*Required work*
The answer is the set of lines that include "changed", copied from the data below.

*Data to examine*
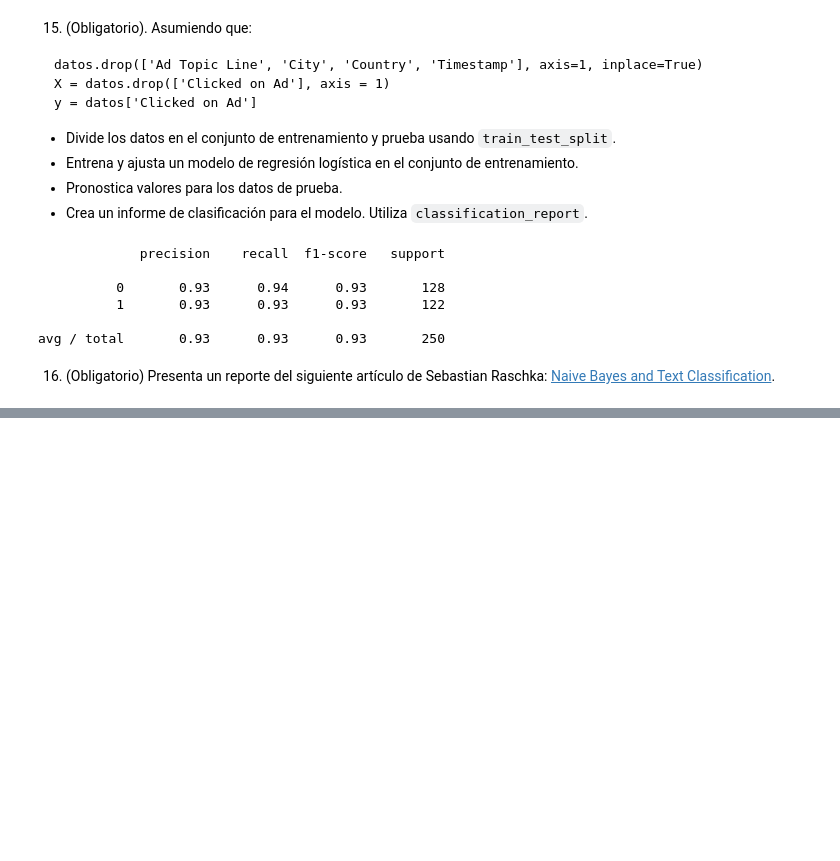
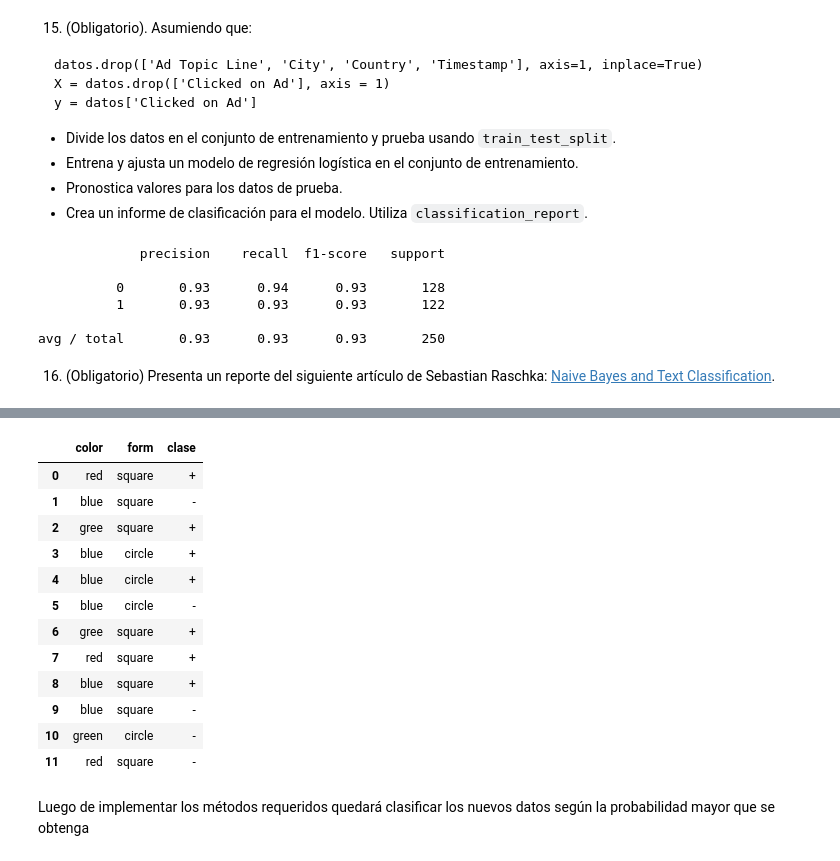
Before and after one commit to luislve17/CM072-DataScience, a Jupyter notebook: Tarea-2/Tarea2.ipynb, the cells around one changed output, grey strips where cells are left out. Saved outputs shown, nothing was run; the diff lists cells and outputs as text; code cells hidden in the pictures; blank space fills up the shorter version.

```diff
--- a/Tarea-2/Tarea2.ipynb
+++ b/Tarea-2/Tarea2.ipynb
@@ -520,0 +561,36 @@ avg / total       0.93      0.93      0.93       250
+# %%
+import pandas as pd
+
+data = [
+    ("red", "square", "+"),
+    ("blue", "square", "-"),
+    ("gree", "square", "+"),
+    ("blue", "circle", "+"),
+    ("blue", "circle", "+"),
+    ("blue", "circle", "-"),
+    ("gree", "square", "+"),
+    ("red", "square", "+"),
+    ("blue", "square", "+"),
+    ("blue", "square", "-"),
+    ("green", "circle", "-"),
+    ("red", "square", "-"),
+]
+
+labels = ['color', 'form', 'clase']
+
+data = pd.DataFrame.from_records(data, columns=labels)
+data
+# %% [output]
+|  | color | form | clase |
+| 0 | red | square | + |
+| 1 | blue | square | - |
+| 2 | gree | square | + |
+| 3 | blue | circle | + |
+| 4 | blue | circle | + |
+| 5 | blue | circle | - |
+| 6 | gree | square | + |
+| 7 | red | square | + |
+| 8 | blue | square | + |
+| 9 | blue | square | - |
+| 10 | green | circle | - |
+| 11 | red | square | - |
@@ -520,0 +616,2 @@ avg / total       0.93      0.93      0.93       250
+# %% [markdown]
+Luego de implementar los métodos requeridos quedará clasificar los nuevos datos según la probabilidad mayor que se obtenga
```
Also changed, not shown: parts of 10 cells of this notebook.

*Solution to this exercise*
Before and after one commit to luislve17/CM072-DataScience, a Jupyter notebook: Tarea-2/Tarea2.ipynb, the cells around one changed output, grey strips where cells are left out. Saved outputs shown, nothing was run; the diff lists cells and outputs as text; code cells hidden in the pictures; blank space fills up the shorter version.
Also changed, not shown: parts of 10 cells of this notebook.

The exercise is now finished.